━━━ The data
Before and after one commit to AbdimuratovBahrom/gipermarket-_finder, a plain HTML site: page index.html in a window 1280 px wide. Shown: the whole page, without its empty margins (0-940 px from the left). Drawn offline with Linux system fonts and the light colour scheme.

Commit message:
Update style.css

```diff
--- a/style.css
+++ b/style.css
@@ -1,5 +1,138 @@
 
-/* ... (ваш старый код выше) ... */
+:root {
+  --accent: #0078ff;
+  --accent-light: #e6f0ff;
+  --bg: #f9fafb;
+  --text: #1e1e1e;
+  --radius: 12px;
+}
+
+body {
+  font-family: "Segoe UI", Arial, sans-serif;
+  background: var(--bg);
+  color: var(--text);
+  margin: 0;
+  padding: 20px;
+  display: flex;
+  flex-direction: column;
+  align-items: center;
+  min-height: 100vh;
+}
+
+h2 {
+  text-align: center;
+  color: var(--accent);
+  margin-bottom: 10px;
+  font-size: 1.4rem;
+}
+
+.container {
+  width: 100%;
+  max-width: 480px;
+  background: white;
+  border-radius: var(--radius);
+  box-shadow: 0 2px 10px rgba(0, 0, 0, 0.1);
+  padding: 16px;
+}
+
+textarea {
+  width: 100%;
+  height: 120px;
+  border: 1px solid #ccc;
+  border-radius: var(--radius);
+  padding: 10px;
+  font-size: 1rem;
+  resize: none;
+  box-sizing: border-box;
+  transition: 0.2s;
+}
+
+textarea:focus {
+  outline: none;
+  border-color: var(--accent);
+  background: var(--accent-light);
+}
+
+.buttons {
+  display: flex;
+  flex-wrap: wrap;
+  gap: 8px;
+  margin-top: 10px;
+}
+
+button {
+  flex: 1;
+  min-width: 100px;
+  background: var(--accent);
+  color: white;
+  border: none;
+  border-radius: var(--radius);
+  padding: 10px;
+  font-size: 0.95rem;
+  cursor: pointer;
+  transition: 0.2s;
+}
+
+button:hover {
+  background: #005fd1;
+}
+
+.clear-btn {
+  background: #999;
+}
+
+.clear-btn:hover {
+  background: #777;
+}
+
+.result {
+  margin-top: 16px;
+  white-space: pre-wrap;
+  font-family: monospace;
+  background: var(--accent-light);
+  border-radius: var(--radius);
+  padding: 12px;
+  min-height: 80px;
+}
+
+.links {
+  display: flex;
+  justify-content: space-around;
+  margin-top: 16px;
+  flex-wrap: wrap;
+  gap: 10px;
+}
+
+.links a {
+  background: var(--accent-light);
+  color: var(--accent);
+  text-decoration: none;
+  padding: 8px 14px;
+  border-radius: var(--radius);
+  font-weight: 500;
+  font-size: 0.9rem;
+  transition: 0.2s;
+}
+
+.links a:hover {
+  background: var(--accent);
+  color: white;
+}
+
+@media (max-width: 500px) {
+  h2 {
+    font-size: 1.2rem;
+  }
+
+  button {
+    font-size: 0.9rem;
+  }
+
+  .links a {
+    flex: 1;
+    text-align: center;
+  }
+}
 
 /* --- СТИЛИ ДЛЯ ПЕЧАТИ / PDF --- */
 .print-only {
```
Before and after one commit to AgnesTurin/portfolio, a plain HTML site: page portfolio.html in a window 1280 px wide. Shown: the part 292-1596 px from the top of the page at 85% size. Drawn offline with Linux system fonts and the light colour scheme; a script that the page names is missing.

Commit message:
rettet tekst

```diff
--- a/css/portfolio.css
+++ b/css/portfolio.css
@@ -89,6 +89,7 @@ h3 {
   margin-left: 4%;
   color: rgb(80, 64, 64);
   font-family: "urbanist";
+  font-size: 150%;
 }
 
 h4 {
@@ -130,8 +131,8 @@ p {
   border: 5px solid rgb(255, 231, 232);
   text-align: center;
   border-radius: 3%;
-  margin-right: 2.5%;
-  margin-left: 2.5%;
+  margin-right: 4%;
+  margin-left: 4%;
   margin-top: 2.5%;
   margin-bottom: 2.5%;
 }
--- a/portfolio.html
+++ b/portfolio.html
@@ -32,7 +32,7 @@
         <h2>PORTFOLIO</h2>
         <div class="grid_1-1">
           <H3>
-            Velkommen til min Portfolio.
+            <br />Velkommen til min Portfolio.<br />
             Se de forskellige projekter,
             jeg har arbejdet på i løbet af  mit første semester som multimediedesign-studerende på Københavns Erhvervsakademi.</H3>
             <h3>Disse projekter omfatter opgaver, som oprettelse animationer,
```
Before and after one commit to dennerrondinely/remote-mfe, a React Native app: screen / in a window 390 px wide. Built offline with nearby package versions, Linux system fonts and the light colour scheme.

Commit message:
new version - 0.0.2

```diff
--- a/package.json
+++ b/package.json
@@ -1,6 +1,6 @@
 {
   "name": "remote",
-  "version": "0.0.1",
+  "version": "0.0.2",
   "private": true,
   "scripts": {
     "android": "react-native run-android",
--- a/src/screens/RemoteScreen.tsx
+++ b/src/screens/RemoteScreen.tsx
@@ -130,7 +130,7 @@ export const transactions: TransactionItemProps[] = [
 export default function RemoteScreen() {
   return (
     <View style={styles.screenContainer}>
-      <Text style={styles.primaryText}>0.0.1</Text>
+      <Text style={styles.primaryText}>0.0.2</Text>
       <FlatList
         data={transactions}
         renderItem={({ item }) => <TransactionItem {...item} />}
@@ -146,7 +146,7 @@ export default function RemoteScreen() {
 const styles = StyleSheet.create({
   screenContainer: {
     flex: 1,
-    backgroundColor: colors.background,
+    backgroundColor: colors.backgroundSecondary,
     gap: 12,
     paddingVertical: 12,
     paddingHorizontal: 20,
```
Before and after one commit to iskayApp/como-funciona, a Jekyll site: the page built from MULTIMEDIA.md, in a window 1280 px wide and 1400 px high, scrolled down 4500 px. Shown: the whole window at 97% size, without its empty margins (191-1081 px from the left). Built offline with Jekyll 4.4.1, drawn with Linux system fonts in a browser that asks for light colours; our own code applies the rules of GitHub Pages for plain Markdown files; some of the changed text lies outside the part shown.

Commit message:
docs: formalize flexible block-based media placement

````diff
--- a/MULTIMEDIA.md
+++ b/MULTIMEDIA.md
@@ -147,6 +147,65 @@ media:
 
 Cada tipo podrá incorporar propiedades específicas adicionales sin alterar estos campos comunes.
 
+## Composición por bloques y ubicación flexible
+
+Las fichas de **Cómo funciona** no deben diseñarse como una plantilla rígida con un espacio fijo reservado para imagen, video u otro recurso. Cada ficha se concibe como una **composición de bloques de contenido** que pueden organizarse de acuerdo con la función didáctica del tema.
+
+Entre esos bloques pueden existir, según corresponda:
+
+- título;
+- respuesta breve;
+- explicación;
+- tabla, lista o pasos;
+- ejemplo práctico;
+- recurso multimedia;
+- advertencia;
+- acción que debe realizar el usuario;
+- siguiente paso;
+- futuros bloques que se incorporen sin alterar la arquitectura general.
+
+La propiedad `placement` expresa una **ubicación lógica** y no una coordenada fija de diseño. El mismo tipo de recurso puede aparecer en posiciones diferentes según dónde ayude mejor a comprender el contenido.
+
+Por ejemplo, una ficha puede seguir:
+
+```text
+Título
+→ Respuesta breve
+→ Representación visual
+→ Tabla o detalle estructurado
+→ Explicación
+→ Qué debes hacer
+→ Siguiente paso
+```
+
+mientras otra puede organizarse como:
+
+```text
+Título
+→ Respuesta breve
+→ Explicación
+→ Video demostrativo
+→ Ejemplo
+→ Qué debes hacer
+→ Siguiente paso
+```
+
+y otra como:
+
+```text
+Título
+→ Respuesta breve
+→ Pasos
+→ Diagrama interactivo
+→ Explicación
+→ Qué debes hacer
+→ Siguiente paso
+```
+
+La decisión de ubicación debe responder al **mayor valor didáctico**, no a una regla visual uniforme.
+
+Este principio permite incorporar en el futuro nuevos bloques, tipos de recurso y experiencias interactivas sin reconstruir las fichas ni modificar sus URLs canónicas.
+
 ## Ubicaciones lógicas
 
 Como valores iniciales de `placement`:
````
━━━━━━
§ **Work to complete**
Copy out every line of the data that includes the word "light".

§ **Solution for this exercise**
Before and after one commit to AbdimuratovBahrom/gipermarket-_finder, a plain HTML site: page index.html in a window 1280 px wide. Shown: the whole page, without its empty margins (0-940 px from the left). Drawn offline with Linux system fonts and the light colour scheme.
+  --accent-light: #e6f0ff;
+  background: var(--accent-light);
+  background: var(--accent-light);
+  background: var(--accent-light);
Before and after one commit to AgnesTurin/portfolio, a plain HTML site: page portfolio.html in a window 1280 px wide. Shown: the part 292-1596 px from the top of the page at 85% size. Drawn offline with Linux system fonts and the light colour scheme; a script that the page names is missing.
Before and after one commit to dennerrondinely/remote-mfe, a React Native app: screen / in a window 390 px wide. Built offline with nearby package versions, Linux system fonts and the light colour scheme.
Before and after one commit to iskayApp/como-funciona, a Jekyll site: the page built from MULTIMEDIA.md, in a window 1280 px wide and 1400 px high, scrolled down 4500 px. Shown: the whole window at 97% size, without its empty margins (191-1081 px from the left). Built offline with Jekyll 4.4.1, drawn with Linux system fonts in a browser that asks for light colours; our own code applies the rules of GitHub Pages for plain Markdown files; some of the changed text lies outside the part shown.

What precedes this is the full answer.